Do you have shrubs that have been covered with brown, spindle shaped sacks all year? If so, your shrubs have bagworms and you need to treat now to prevent serious damage. Bagworms are a type of caterpillar that feed on many evergreen shrubs, especially conifers like Leyland cypress. They spend the winter as eggs inside their bags, but now they have hatched. They are out of the bag and are very hungry. Treating now will stop bagworms from feeding this year and will help prevent another outbreak next year. Both organic and synthetic insecticides are available to control this pest.
Bagworms are a type of caterpillar that builds a protective sack around their bodies out of leaves and needles from the plant they feed upon. Many gardeners initially mistake the bagworm’s sack for seed pods or cones. Unfortunately these caterpillars eat a lot and tend to occur in large numbers, enabling them to quickly eat all the green leaves off their plant host. This is particularly bad for conifers, including cedars, Leyland cypress, arborvitae, and junipers, which are their favorite foods. Most conifers cannot recover from having all of their foliage removed, whether by caterpillars or pruning shears, so heavy feeding by bagworms can kill these plants.
The bagworms that are currently feeding are very small. They have recently hatched from eggs that were inside the bags created last year. If not treated, they will continue to feed and grow larger. As they grow their sacks get larger, up to two inches long, and they become more visible. Unfortunately by the time they become large enough to be readily noticeable, they are more difficult to control, especially with organic products. Later in the summer these caterpillars will stop feeding and will mature into their adult form, which is a moth. The moths will mate and lay eggs inside their bags, where the eggs will overwinter and start the cycle all over again next spring.
Treating for Bagworms
As with all caterpillar pests, gardeners have both organic and synthetic pesticide options for dealing with bagworms. All of these products are applied to plants as liquid sprays. Most can be bought as either concentrated products that are mixed in water, or as ready to use sprays that can be applied directly to plants. To find out how to mix and use the product you have, always read and follow label directions. Since bagworms tend to hatch all at one time, one treatment may be enough to control this pest. If some worms continue to feed after treating, spray again one to two weeks after the first application.
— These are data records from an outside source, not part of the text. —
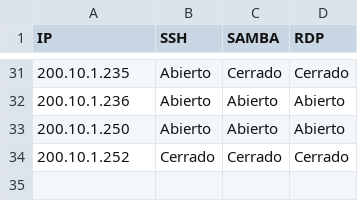
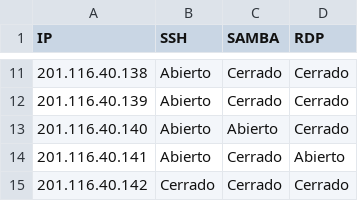
Before and after one commit to incognia/Janus, a CSV file: fnd.csv, drawn as a sheet; only a part is shown, gaps mark what is left out; the diff covers the shown part only.

```diff
--- a/fnd.csv
+++ b/fnd.csv
@@ -31,4 +11,5 @@ IP,SSH,SAMBA,RDP
-200.10.1.235,Abierto,Cerrado,Cerrado
-200.10.1.236,Abierto,Abierto,Abierto
-200.10.1.250,Abierto,Abierto,Abierto
-200.10.1.252,Cerrado,Cerrado,Cerrado
+201.116.40.138,Abierto,Cerrado,Cerrado
+201.116.40.139,Abierto,Cerrado,Cerrado
+201.116.40.140,Abierto,Abierto,Cerrado
+201.116.40.141,Abierto,Cerrado,Abierto
+201.116.40.142,Cerrado,Cerrado,Cerrado
```
Also changed, not shown: 20 removed rows and 10 edited cells elsewhere in this file, resultado.csv, 4 other files.
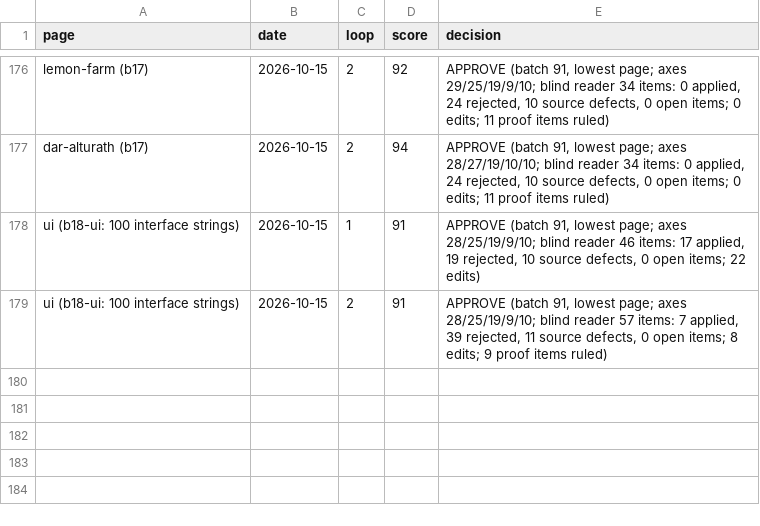
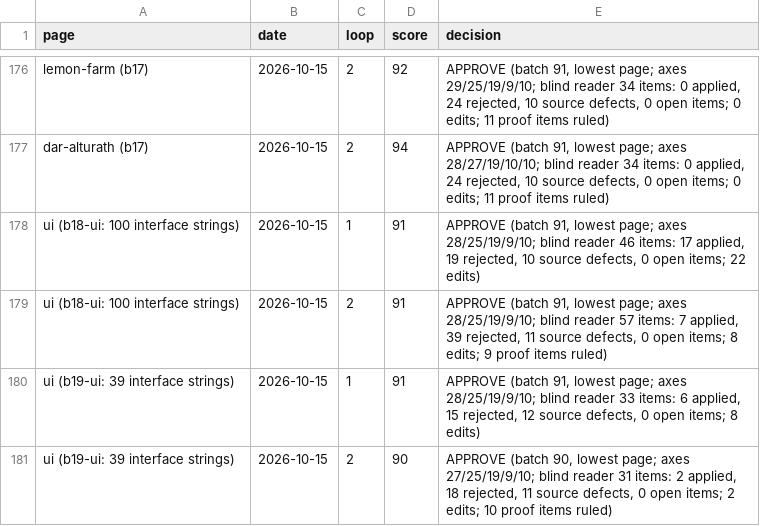
Before and after one commit to eyad62689-lab/visit-alahsa, a CSV file: ur-translation/memory/scores.csv, drawn as a sheet; only a part is shown, gaps mark what is left out.

```diff
--- a/ur-translation/memory/scores.csv
+++ b/ur-translation/memory/scores.csv
@@ -179 +179,3 @@ page,date,loop,score,decision
 "ui (b18-ui: 100 interface strings)",2026-10-15,2,91,"APPROVE (batch 91, lowest page; axes 28/25/19/9/10; blind reader 57 items: 7 applied, 39 rejected, 11 source defects, 0 open items; 8 edits; 9 proof items ruled)"
+"ui (b19-ui: 39 interface strings)",2026-10-15,1,91,"APPROVE (batch 91, lowest page; axes 28/25/19/9/10; blind reader 33 items: 6 applied, 15 rejected, 12 source defects, 0 open items; 8 edits)"
+"ui (b19-ui: 39 interface strings)",2026-10-15,2,90,"APPROVE (batch 90, lowest page; axes 27/25/19/9/10; blind reader 31 items: 2 applied, 18 rejected, 11 source defects, 0 open items; 2 edits; 10 proof items ruled)"
```
Also changed, not shown: 39 other files.
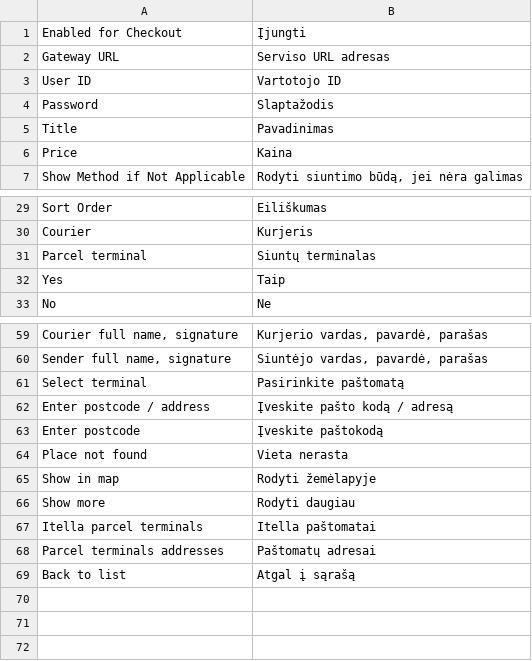
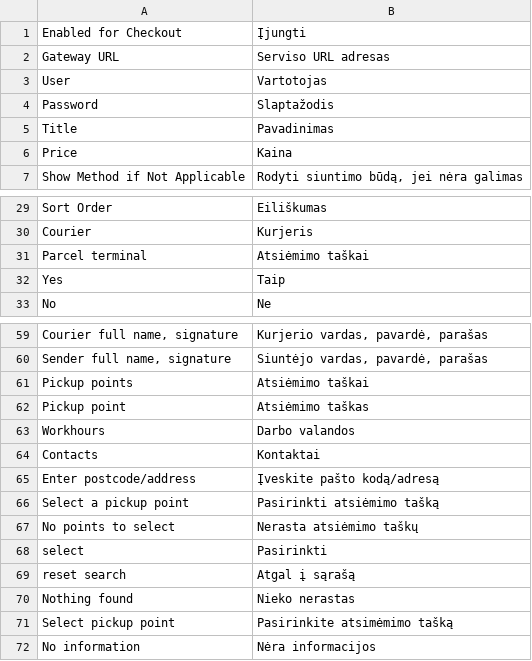
Before and after one commit to ItellaPlugins/itella-shipping-magento23, a CSV file: app/code/Itella/Shipping/i18n/lt_LT.csv, drawn as a sheet; only a part is shown, gaps mark what is left out; removed rows and columns are numbered as before the commit, all else as after; the diff names each change by its address in the sheet, - before the commit and + after, or states it on an @@ line.

```diff
--- a/app/code/Itella/Shipping/i18n/lt_LT.csv
+++ b/app/code/Itella/Shipping/i18n/lt_LT.csv
-row 3: User ID | Vartotojo ID
+row 3: User | Vartotojas
-B31: Siuntų terminalas
+B31: Atsiėmimo taškai
-row 61: Select terminal | Pasirinkite paštomatą
+row 61: Pickup points | Atsiėmimo taškai
+row 62: Pickup point | Atsiėmimo taškas
+row 63: Workhours | Darbo valandos
+row 64: Contacts | Kontaktai
-A65: Enter postcode / address
+A65: Enter postcode/address
-B65: Įveskite pašto kodą / adresą
+B65: Įveskite pašto kodą/adresą
-row 63: Enter postcode | Įveskite paštokodą
-row 64: Place not found | Vieta nerasta
-row 65: Show in map | Rodyti žemėlapyje
-row 66: Show more | Rodyti daugiau
-row 67: Itella parcel terminals | Itella paštomatai
-row 68: Parcel terminals addresses | Paštomatų adresai
+row 66: Select a pickup point | Pasirinkti atsiėmimo tašką
+row 67: No points to select | Nerasta atsiėmimo taškų
+row 68: select | Pasirinkti
-A69: Back to list
+A69: reset search
+row 70: Nothing found | Nieko nerastas
+row 71: Select pickup point | Pasirinkite atsimėmimo tašką
+row 72: No information | Nėra informacijos
```
Also changed, not shown: 42 other files.
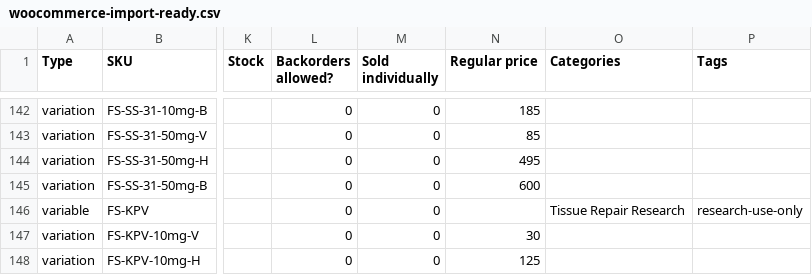
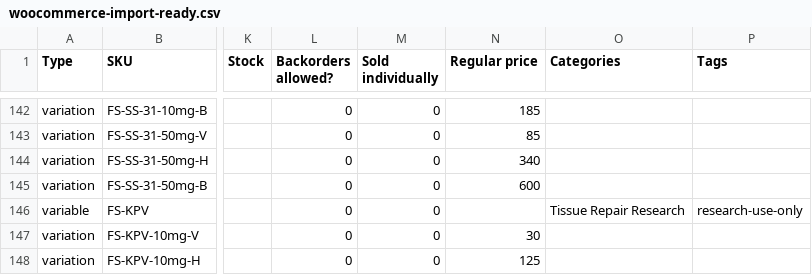
Before and after one commit to CortesMayne8/Futuristic-Science-LLC, a CSV file: exports/woocommerce-import-ready.csv, drawn as a sheet; only a part is shown, gaps mark what is left out; the diff covers the shown part only; the diff names each change by its address in the sheet, - before the commit and + after, or states it on an @@ line.

```diff
--- a/exports/woocommerce-import-ready.csv
+++ b/exports/woocommerce-import-ready.csv
-N144 (Regular price): 495
+N144 (Regular price): 340
```
Also changed, not shown: 1 added row and 6 edited cells elsewhere in this file, 2 other files.
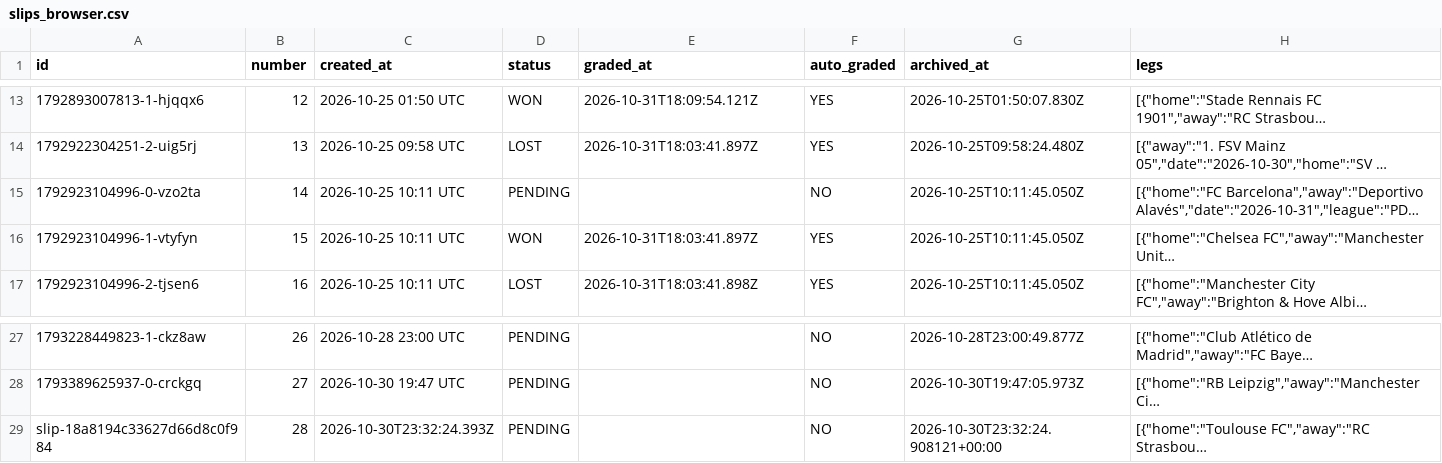
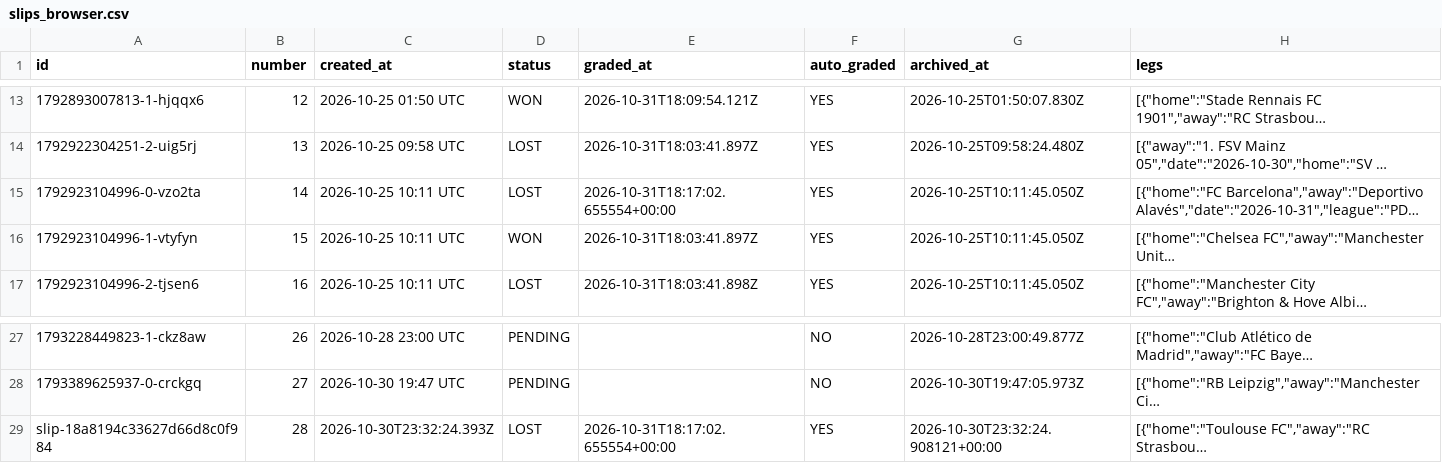
Before and after one commit to AgainBuilds/BARBADOX-MODEL, a CSV file: slips_browser.csv, drawn as a sheet; only a part is shown, gaps mark what is left out; long unchanged cells end in …; the diff names each change by its address in the sheet, - before the commit and + after, or states it on an @@ line.

Commit message:
Update slips_browser.csv

```diff
--- a/slips_browser.csv
+++ b/slips_browser.csv
-D15 (status): PENDING
+D15 (status): LOST
-E15 (graded_at): (empty)
+E15 (graded_at): 2026-10-31T18:17:02.655554+00:00
-F15 (auto_graded): NO
+F15 (auto_graded): YES
-D29 (status): PENDING
+D29 (status): LOST
-E29 (graded_at): (empty)
+E29 (graded_at): 2026-10-31T18:17:02.655554+00:00
-F29 (auto_graded): NO
+F29 (auto_graded): YES
```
Organic Options – When bagworms are small they can be effectively treated with B.t. (Bacillus thuringiensis), a natural bacteria that kills only caterpillars and is sold under various brand names including DiPel, Green Light BT Worm Killer, and Safer Caterpillar Killer. Another natural, organic approved insecticide homeowners can use for bagworm control is spinosad, which is sold under brand names like Captain Jack’s Dead Bug Brew and Green Light Lawn & Garden Spray Spinosad Concentrate . Neem oil is an additional organic insecticide that will control bagworms as well as a wide range of insect pests. Organic products are most effective when applied before bagworms reach ¾” in length.
Synthetic insecticides effective for bagworm control include those containing the active ingredient bifenthrin, permethrin, cyfluthrin, carbaryl (Sevin), or malathion. These are readily available at most garden centers. To determine the active ingredient in any pesticide product check the label. When treating make sure to get complete coverage of the infested plant and read and follow all label directions. If bees are actively working flowering plants in the area wait until late evening to spray, after bees have returned to the hive.
Disclaimer: Recommendations for the use of chemicals are included in this article as a convenience to the reader. The use of brand names and any mention or listing of commercial products or services in this article does not imply endorsement by North Carolina Cooperative Extension nor discrimination against similar products or services not mentioned. Individuals who use chemicals are responsible for ensuring that the intended use complies with current regulations and conforms to the product label. Read and follow all label directions when using any pesticide.
If you have gardening questions, contact your local Cooperative Extension Office.
- If you live in Pender County, call 259-1235.
- In New Hanover County, call 798-7660
- In Brunswick County call 253-2610
- Or visit https://www.ces.ncsu.edu/